SINGAPORE - One of Bollywood's most successful and beloved actresses, Kajol, got a chance to stand beside a wax figure of her likeness on Thursday (May 24) evening at Madame Tussauds Singapore.
Dressed in a black floral sari, she posed next to her doppelganger, who was clad in a shimmery black body-hugging gown during the private unveiling ceremony. The occasion marked the 43-year-old's first red carpet appearance with her 15-year-old daughter, Nysa, and her first wax tribute in her 26-year-long career in the Indian film industry.
The bubbly star and mother of two is married to fellow actor Ajay Devgan, and is best known for her roles in hit movies such as romance Dilwale Dulhania Le Jayenge (1995), drama My Name Is Khan (2010) and action comedy Dilwale (2015).
She said of being immortalised in wax: "It feels a little strange, a little weird. But more than anything, it's an honour given that I remember visiting the museum in London as a kid and standing next to Napoleon Bonaparte's figure because I was a history buff. To now be the figure that people will pose next to is very special."
Hers is the seventh statue to be part of Madam Tussaud's IIFA (International Indian Film Academy) Awards Experience exhibition, a section that honours stars from the Indian film industry.
The exhibition also features the wax likenesses of iconic Bollywood actors such as Shah Rukh Khan, Aishwarya Rai and Amitabh Bachchan and was launched here last April by veteran actor Anil Kapoor.
Last December, a group of skilled Madame Tussauds sculpting members travelled to Mumbai to meet Kajol and conduct a detailed sitting process. More than 200 measurements were taken and the team also carefully noted the colour of her hair, skin and eyes to ensure an accurate representation of the star.

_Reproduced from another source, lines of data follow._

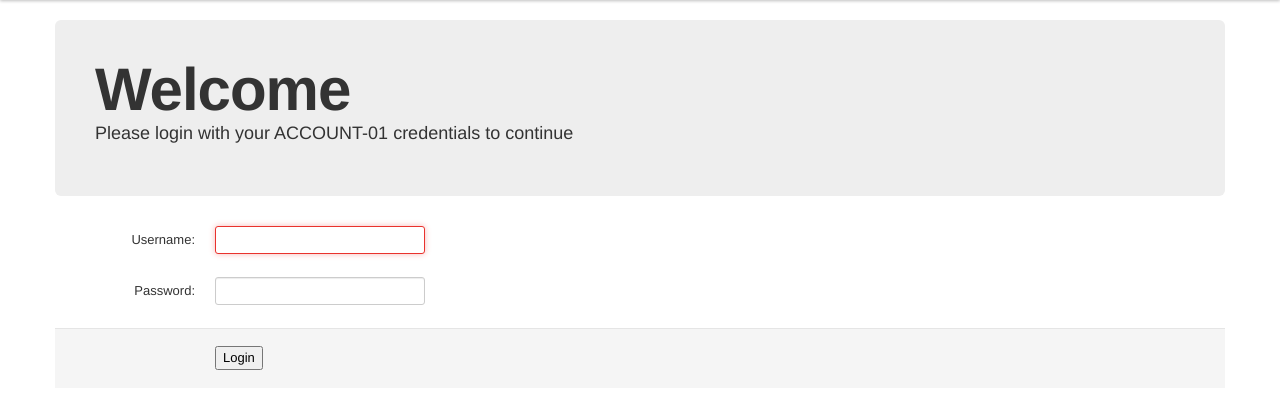
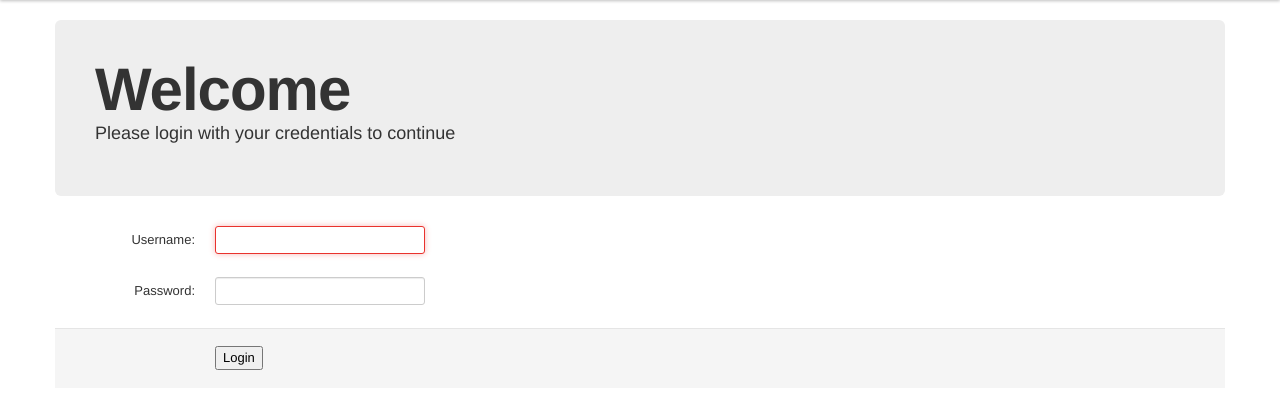
Before and after one commit to Cally99/tc-bfbot-2, a Django app: page /accounts/login/ in a window 1280 px wide. Shown: the part 40-445 px from the top of the page. Run offline with Django 3.2, Linux system fonts and the light colour scheme; parts of the project's set-up code (start-up, migrations or seed data) failed here and were passed over.

Commit message:
Fixing up login/logout links

```diff
--- a/bf/urls.py
+++ b/bf/urls.py
@@ -6,4 +6,5 @@ from bf.views import RaceList
 
 urlpatterns = patterns('',
     url(r'^$', login_required(RaceList.as_view())),
+    url(r'^logout/', 'django.contrib.auth.views.logout_then_login', {'login_url': '/accounts/login/?next=/bf/'}),
 )
--- a/bfbot2/urls.py
+++ b/bfbot2/urls.py
@@ -4,7 +4,7 @@ from django.contrib import admin
 admin.autodiscover()
 
 urlpatterns = patterns('',
+    url(r'^bf/', include('bf.urls')),
     url(r'^admin/', include(admin.site.urls)),
-    url(r'^bf/$', include('bf.urls')),
     url(r'^accounts/login/$', 'django.contrib.auth.views.login'),
 )
--- a/templates/registration/login.html
+++ b/templates/registration/login.html
@@ -3,13 +3,13 @@
 {% block content %}
 <div class="hero-unit">
     <h1>Welcome</h1>
-    <p>Please login with your ACCOUNT-01 credentials to continue</p>
+    <p>Please login with your credentials to continue</p>
 </div>
 {% if form.errors %}
 <p>Your username and password didn't match. Please try again.</p>
 {% endif %}
 
-<form class="form-horizontal" method="post" action="{% url "django.contrib.auth.views.login" %}">
+<form class="form-horizontal" method="post" action="{% url 'django.contrib.auth.views.login' %}">
 {% csrf_token %}
   <fieldset>
     <div class="control-group">
```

Kajol said: "It was actually a very exhausting process. They had to take so many measurements, including things like the distance from my nose to my ear. But it was definitely worth the wait."
As one of the most highly paid and sought-after actresses in the 1990s, she has seen the Indian film industry grow over the years, especially with regards to increased global interest in Bollywood cinema today.
"I think cinema around the world has truly broken boundaries thanks to the digital age that we live in," she said. "These days, people might not have an address but they have a cellphone and can surf - that's why cinema is now being held to a higher standard."
The actress will next be seen as an aspiring singer and single mother in the comedy drama Eela, a big screen adaptation of Indian film-maker Anand Gandhi's Gujarati play, Beta Kaagdo, which is slated to be released in September.
But her immediate plans were to celebrate the completion of her wax figure with Nysa, who studies in Singapore.
"I know my daughter is going to look at me later and tell me she prefers me without any makeup on," she said with a laugh. "But I'm looking forward to celebrating by having some quality mother-daughter time tonight."